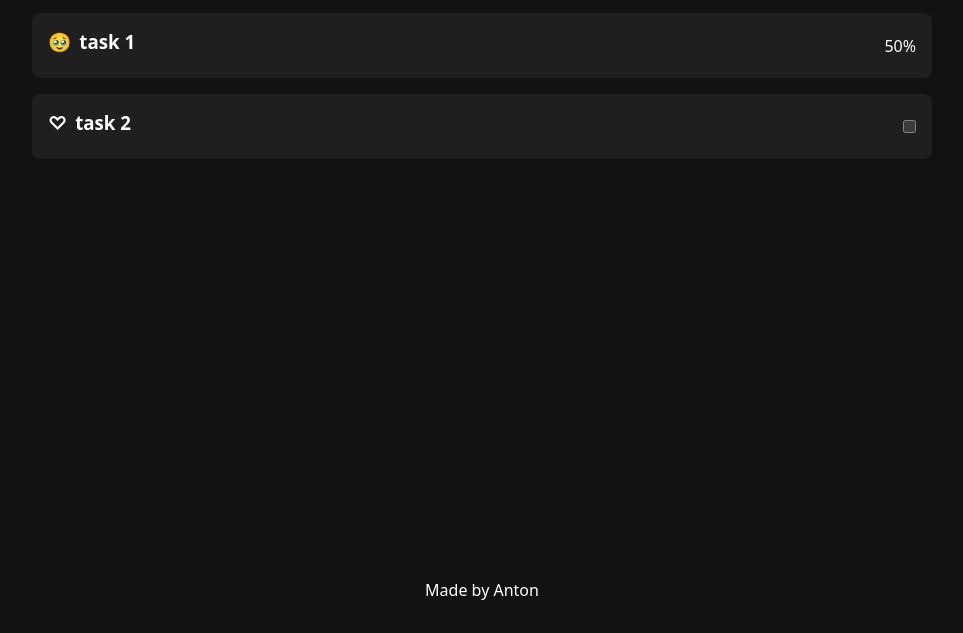
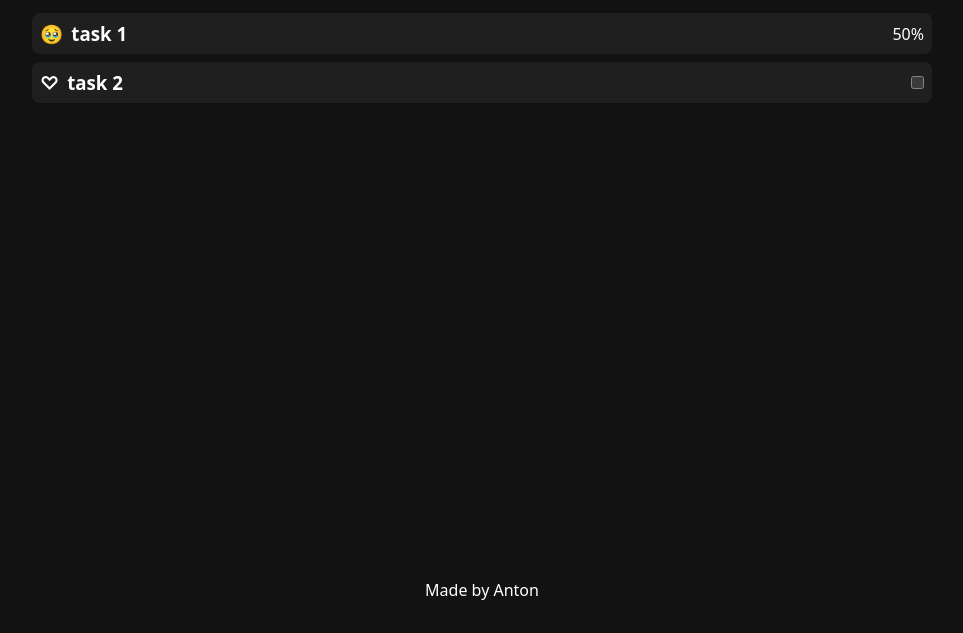
Before and after one commit to antxhan/odin-todo-list, a website built with webpack: page src/template.html in a window 1280 px wide. Shown: the part 167-800 px from the top of the page, without its empty margins (158-1121 px from the left). Built offline with nearby package versions, Linux system fonts and the light colour scheme.

Commit message:
style: less high subtask rows

```diff
--- a/src/styles/global.css
+++ b/src/styles/global.css
@@ -169,7 +169,7 @@ main > .container {
 
 .subtasks {
   display: grid;
-  gap: 1rem;
+  gap: 0.5rem;
 }
 
 .subtask {
@@ -177,11 +177,9 @@ main > .container {
   background-color: var(--clr-neutral-800);
   align-items: center;
   border-radius: 0.5rem;
-  padding: 1rem;
-  display: grid;
-  grid-template-columns: 1fr max-content;
-  /* grid-template-rows: auto 1fr; */
-  /* grid-template-rows: auto; */
+  padding: 0.5rem;
+  display: flex;
+  justify-content: space-between;
   gap: 0.5rem;
   &:hover {
     cursor: pointer;
```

## YOUR GOAL
Word for word, restate the material above; do not carry over the pictures.

## ANSWER SECTION
Before and after one commit to antxhan/odin-todo-list, a website built with webpack: page src/template.html in a window 1280 px wide. Shown: the part 167-800 px from the top of the page, without its empty margins (158-1121 px from the left). Built offline with nearby package versions, Linux system fonts and the light colour scheme.

Commit message:
style: less high subtask rows

```diff
--- a/src/styles/global.css
+++ b/src/styles/global.css
@@ -169,7 +169,7 @@ main > .container {
 
 .subtasks {
   display: grid;
-  gap: 1rem;
+  gap: 0.5rem;
 }
 
 .subtask {
@@ -177,11 +177,9 @@ main > .container {
   background-color: var(--clr-neutral-800);
   align-items: center;
   border-radius: 0.5rem;
-  padding: 1rem;
-  display: grid;
-  grid-template-columns: 1fr max-content;
-  /* grid-template-rows: auto 1fr; */
-  /* grid-template-rows: auto; */
+  padding: 0.5rem;
+  display: flex;
+  justify-content: space-between;
   gap: 0.5rem;
   &:hover {
     cursor: pointer;
```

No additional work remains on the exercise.